Book Review: The Kingdom of God: A Baptist Expression of Covenant & Biblical Theology

The Kingdom of God: A Baptist Expression of Covenant & Biblical TheologyThe Kingdom of God: A Baptist Expression of Covenant & Biblical Theology by Jeffrey D. Johnson
My rating: 4 of 5 stars

This book sets out the view of 1689 federalism and does a good job distinguishing between different covenant theology views. Johnson provides a good explanation, then, of the difference between a full covenant theology, like that of Presbyterians, and the covenant theology of Reformed Baptists. So this book provides a good basis of why I am neither Presbyterian nor Reformed Baptist, though this is not all that could be said on that. The issues are core fundamental hermeneutic issues. 1689 Federalism is distinct from covenant theology but still holds to a dichotomous view of the Abrahamic covenant and partially conflates the covenants, coming near the covenant theology view of monocovenant and polyadministration. Of course, this hermeneutic yields the typical conventions of amillennialism, i.e., supersessionism, already/not yet kingdom, already/not yet binding of Satan, etc.

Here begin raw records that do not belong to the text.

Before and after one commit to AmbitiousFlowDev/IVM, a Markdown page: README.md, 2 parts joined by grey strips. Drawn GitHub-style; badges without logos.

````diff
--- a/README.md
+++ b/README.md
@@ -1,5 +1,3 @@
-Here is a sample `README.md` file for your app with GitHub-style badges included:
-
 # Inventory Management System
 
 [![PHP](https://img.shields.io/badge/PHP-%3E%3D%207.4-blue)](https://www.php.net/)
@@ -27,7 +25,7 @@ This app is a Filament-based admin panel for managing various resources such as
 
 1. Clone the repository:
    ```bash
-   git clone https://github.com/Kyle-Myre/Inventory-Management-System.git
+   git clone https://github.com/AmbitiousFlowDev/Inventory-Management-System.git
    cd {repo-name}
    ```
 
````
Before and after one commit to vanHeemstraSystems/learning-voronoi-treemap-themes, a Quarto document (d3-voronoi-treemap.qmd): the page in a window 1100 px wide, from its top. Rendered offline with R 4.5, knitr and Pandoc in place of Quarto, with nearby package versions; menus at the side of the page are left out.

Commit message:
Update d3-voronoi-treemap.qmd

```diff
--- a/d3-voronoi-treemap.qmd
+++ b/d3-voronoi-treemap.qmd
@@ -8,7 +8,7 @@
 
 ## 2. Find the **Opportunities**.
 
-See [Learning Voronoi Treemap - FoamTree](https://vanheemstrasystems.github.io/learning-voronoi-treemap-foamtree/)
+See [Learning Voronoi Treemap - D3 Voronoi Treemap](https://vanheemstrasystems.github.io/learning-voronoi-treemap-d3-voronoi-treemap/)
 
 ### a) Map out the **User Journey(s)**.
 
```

I was surprised, but delighted, that Johnson pointed out errors with the covenantal nomism of New Perspective and Federal Vision. There is a lot of good in this book and it is a good treatment of the biblical theology of covenants and kingdom. I appreciated the author’s tone and approach. I didn’t detect the condescension and dismissive that can often accompany these discussions. Johnson was fair in presenting his views and this is the type of writing that can be helpful, even where you disagree.

View all my reviews

Book Review: The Hermeneutics of the Biblical Writers: Learning to Interpret Scripture from the Prophets and Apostles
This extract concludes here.